- **Your goal**
Lines with the word "Blockchain" in them must be copied from the records below.

- **Dataset entries**

══════════════════════════════

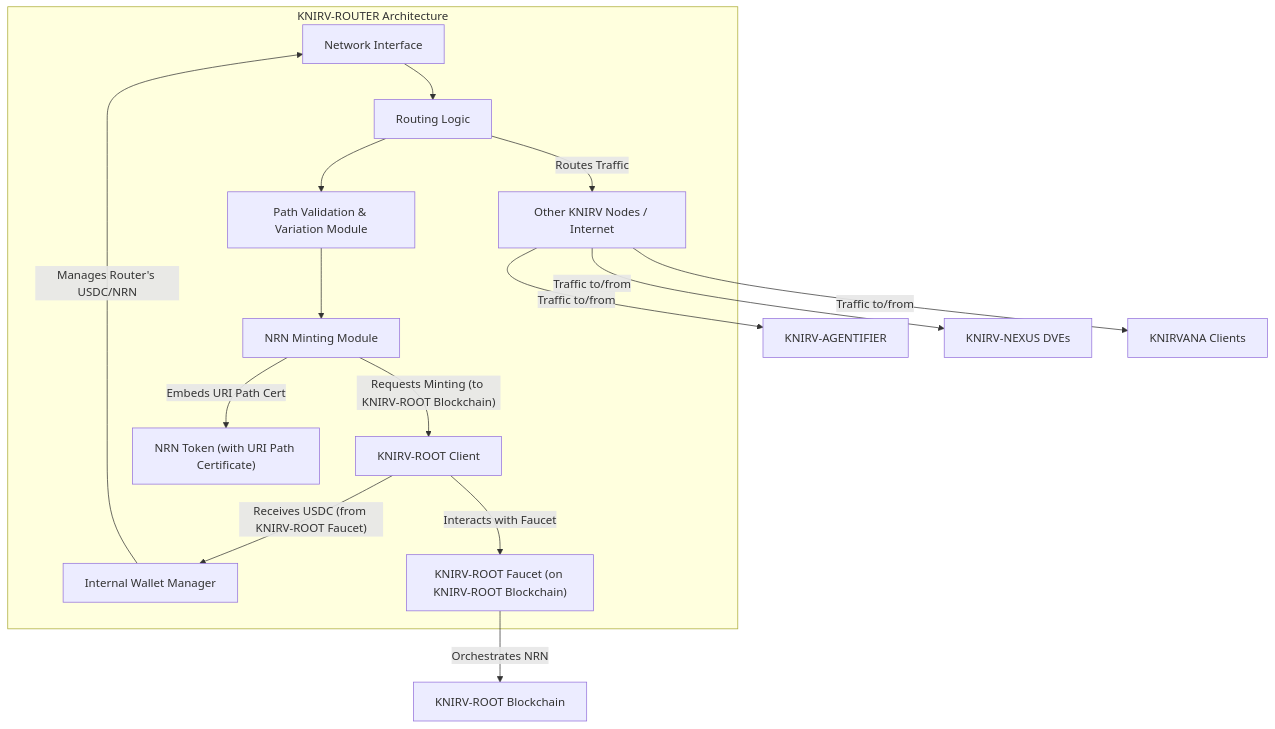
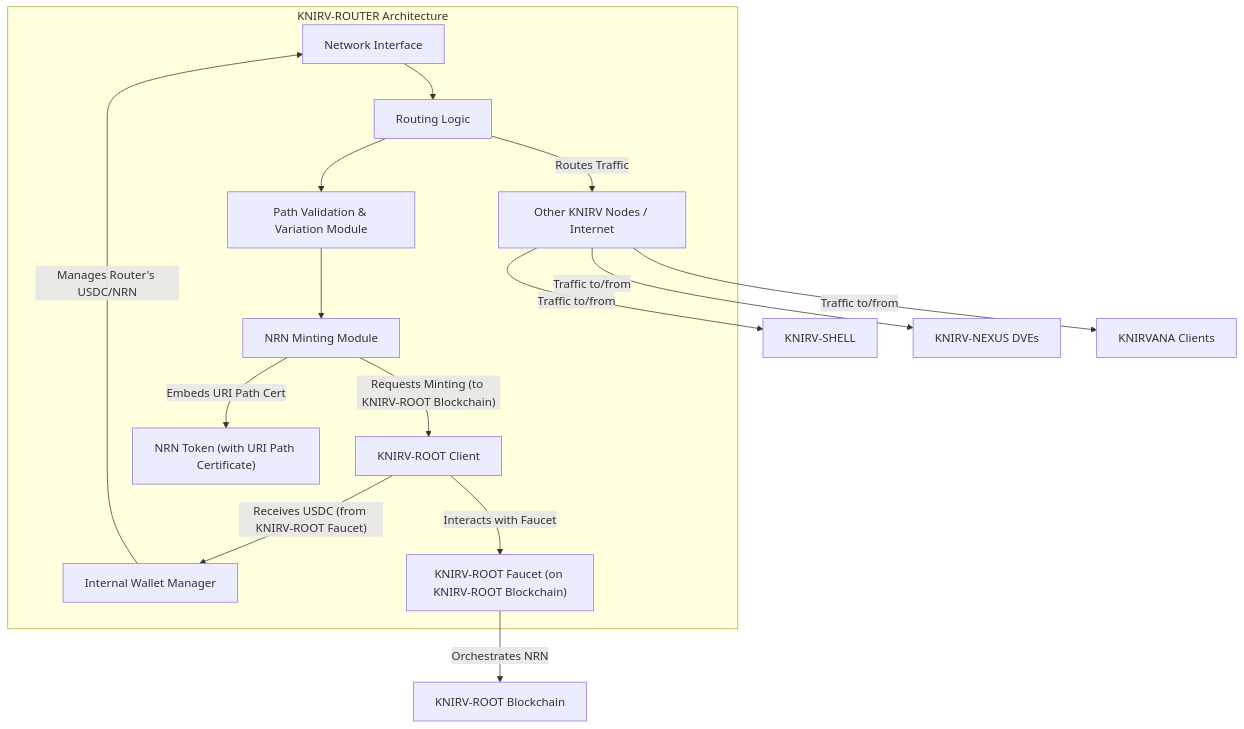
One commit to guiperry/KNIRV_NETWORK changed the diagram in KNIRVGATEWAY/documentation/docsify/whitepapers/KNIRV-ROUTER_Whitepaper.md. Above: the diagram before and after it, drawn with Mermaid. The commit also changed other lines of this file and 14 other files, not shown here.

````diff
--- a/KNIRVGATEWAY/documentation/docsify/whitepapers/KNIRV-ROUTER_Whitepaper.md
+++ b/KNIRVGATEWAY/documentation/docsify/whitepapers/KNIRV-ROUTER_Whitepaper.md
@@ -56,20 +56,20 @@
 ```mermaid
 graph TD
     subgraph KNIRV-ROUTER Architecture
         NI[Network Interface] --> R[Routing Logic]
         R --> PV[Path Validation & Variation Module]
         PV --> NM[NRN Minting Module]
         NM -- "Requests Minting (to KNIRV-ROOT Blockchain)" --> KRC[KNIRV-ROOT Client]
         KRC -- "Receives USDC (from KNIRV-ROOT Faucet)" --> WM[Internal Wallet Manager]
         WM -- "Manages Router's USDC/NRN" --> NI
 
         R -- "Routes Traffic" --> OtherNodes[Other KNIRV Nodes / Internet]
         NM -- "Embeds URI Path Cert" --> NRN_Token["NRN Token (with URI Path Certificate)"]
         KRC -- "Interacts with Faucet" --> KRF["KNIRV-ROOT Faucet (on KNIRV-ROOT Blockchain)"]
     end
 
-    OtherNodes -- "Traffic to/from" --> KNIRV_SHELL[KNIRV-AGENTIFIER]
+    OtherNodes -- "Traffic to/from" --> KNIRV_SHELL[KNIRV-SHELL]
     OtherNodes -- "Traffic to/from" --> KNIRV_NEXUS[KNIRV-NEXUS DVEs]
     OtherNodes -- "Traffic to/from" --> KNIRVANA[KNIRVANA Clients]
     KRF -- "Orchestrates NRN" --> KNIRV_ROOT[KNIRV-ROOT Blockchain]
 ```
````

══════════════════════════════

- **Solution for this exercise**
         NM -- "Requests Minting (to KNIRV-ROOT Blockchain)" --> KRC[KNIRV-ROOT Client]
         KRC -- "Interacts with Faucet" --> KRF["KNIRV-ROOT Faucet (on KNIRV-ROOT Blockchain)"]
     KRF -- "Orchestrates NRN" --> KNIRV_ROOT[KNIRV-ROOT Blockchain]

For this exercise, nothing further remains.